The records:
#####
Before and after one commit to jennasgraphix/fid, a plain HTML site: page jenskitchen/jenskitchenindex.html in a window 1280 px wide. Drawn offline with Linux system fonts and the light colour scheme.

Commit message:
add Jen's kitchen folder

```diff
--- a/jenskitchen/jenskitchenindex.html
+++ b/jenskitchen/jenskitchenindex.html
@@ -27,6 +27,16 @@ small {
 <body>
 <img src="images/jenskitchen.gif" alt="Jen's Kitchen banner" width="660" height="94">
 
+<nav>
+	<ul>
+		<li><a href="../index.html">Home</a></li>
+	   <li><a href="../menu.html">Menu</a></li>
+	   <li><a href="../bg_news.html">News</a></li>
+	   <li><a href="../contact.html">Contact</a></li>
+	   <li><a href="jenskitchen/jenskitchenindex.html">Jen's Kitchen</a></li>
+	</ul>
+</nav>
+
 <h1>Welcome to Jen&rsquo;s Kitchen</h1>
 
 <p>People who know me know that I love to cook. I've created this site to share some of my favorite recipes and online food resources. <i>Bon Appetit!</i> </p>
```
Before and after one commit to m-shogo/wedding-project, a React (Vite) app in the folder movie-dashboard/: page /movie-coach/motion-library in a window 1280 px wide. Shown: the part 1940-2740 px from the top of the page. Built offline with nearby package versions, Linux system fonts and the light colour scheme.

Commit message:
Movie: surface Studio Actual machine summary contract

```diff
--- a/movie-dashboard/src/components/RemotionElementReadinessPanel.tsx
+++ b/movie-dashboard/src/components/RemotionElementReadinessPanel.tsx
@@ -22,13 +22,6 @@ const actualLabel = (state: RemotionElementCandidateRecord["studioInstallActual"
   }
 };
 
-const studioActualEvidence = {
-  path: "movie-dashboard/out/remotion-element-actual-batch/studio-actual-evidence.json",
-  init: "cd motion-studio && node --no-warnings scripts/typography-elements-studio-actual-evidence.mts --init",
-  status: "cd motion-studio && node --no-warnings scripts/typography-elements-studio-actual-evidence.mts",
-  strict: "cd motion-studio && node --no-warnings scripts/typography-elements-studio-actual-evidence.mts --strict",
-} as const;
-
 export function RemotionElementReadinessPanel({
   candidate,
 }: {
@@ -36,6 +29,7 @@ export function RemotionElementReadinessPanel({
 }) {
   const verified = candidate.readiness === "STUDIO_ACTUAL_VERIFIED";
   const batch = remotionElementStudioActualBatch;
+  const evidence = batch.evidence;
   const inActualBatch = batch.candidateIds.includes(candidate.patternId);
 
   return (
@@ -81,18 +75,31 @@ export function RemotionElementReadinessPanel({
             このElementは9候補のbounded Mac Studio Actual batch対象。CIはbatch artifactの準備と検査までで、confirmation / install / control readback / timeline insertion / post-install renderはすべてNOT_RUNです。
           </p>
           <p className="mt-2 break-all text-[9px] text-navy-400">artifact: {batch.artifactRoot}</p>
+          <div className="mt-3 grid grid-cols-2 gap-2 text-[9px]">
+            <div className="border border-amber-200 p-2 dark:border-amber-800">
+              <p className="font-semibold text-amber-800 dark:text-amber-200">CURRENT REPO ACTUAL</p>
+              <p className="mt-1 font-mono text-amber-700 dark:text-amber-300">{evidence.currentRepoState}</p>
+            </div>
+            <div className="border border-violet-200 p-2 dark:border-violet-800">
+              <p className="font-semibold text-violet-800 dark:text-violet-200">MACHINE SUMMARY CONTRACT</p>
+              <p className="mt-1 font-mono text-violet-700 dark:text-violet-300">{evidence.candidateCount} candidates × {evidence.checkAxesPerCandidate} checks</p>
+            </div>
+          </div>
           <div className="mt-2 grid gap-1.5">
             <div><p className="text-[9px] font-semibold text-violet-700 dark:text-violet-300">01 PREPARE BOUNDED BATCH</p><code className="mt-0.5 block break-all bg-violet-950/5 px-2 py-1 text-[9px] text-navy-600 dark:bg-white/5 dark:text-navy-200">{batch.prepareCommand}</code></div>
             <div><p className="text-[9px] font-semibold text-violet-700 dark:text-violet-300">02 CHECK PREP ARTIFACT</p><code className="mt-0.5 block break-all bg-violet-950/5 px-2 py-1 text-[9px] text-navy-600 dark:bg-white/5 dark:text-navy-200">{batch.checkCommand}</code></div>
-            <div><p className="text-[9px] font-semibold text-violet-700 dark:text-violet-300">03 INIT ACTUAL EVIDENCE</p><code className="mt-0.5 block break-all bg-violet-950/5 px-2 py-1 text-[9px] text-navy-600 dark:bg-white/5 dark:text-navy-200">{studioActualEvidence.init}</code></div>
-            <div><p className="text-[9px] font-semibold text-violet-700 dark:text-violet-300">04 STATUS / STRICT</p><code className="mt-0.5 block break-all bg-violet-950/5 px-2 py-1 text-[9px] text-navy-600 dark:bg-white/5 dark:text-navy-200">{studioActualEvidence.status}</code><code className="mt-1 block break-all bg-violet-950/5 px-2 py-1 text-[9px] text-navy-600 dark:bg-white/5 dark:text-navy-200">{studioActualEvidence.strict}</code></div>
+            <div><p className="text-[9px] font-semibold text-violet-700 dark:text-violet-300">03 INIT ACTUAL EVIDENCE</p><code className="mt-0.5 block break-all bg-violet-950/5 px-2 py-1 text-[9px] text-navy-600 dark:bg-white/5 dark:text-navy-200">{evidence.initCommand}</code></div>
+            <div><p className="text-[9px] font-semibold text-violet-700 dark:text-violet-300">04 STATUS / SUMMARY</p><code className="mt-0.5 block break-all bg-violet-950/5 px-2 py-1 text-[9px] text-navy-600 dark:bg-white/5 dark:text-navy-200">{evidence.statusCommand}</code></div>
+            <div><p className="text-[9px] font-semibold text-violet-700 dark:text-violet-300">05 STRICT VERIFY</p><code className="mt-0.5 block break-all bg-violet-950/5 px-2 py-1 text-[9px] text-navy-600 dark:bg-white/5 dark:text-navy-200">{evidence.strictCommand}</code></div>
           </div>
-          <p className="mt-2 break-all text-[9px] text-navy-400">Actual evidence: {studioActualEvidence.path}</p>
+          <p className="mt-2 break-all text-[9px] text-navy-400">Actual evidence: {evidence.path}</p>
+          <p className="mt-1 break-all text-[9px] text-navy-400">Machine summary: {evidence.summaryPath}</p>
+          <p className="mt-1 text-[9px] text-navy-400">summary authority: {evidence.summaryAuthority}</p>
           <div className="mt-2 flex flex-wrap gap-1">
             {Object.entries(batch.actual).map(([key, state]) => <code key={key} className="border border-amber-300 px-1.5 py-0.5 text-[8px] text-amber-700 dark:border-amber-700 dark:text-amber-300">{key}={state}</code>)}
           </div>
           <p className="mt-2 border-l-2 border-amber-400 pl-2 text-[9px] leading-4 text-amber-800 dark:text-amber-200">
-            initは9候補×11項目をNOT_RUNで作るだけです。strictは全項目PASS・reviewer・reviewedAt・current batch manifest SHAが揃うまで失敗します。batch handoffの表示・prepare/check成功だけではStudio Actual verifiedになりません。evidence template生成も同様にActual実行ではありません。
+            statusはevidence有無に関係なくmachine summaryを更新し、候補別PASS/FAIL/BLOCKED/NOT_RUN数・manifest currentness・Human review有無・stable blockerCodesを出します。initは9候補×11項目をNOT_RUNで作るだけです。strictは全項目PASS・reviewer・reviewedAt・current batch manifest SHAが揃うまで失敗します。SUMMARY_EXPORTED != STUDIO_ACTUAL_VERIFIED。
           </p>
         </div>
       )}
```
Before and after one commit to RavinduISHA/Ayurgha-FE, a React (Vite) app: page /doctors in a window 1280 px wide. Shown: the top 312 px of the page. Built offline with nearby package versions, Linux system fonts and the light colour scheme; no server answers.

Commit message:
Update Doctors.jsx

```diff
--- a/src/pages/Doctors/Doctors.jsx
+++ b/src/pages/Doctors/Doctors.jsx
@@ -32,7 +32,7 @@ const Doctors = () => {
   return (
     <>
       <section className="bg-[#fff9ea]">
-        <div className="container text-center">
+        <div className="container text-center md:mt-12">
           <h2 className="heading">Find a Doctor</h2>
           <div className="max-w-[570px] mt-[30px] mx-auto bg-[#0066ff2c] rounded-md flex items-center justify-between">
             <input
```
#####
What this task involves: Whenever the word "studioActualEvidence" shows up in a line above, copy that line.

Solution for this problem:
-const studioActualEvidence = {
-            <div><p className="text-[9px] font-semibold text-violet-700 dark:text-violet-300">03 INIT ACTUAL EVIDENCE</p><code className="mt-0.5 block break-all bg-violet-950/5 px-2 py-1 text-[9px] text-navy-600 dark:bg-white/5 dark:text-navy-200">{studioActualEvidence.init}</code></div>
-            <div><p className="text-[9px] font-semibold text-violet-700 dark:text-violet-300">04 STATUS / STRICT</p><code className="mt-0.5 block break-all bg-violet-950/5 px-2 py-1 text-[9px] text-navy-600 dark:bg-white/5 dark:text-navy-200">{studioActualEvidence.status}</code><code className="mt-1 block break-all bg-violet-950/5 px-2 py-1 text-[9px] text-navy-600 dark:bg-white/5 dark:text-navy-200">{studioActualEvidence.strict}</code></div>
-          <p className="mt-2 break-all text-[9px] text-navy-400">Actual evidence: {studioActualEvidence.path}</p>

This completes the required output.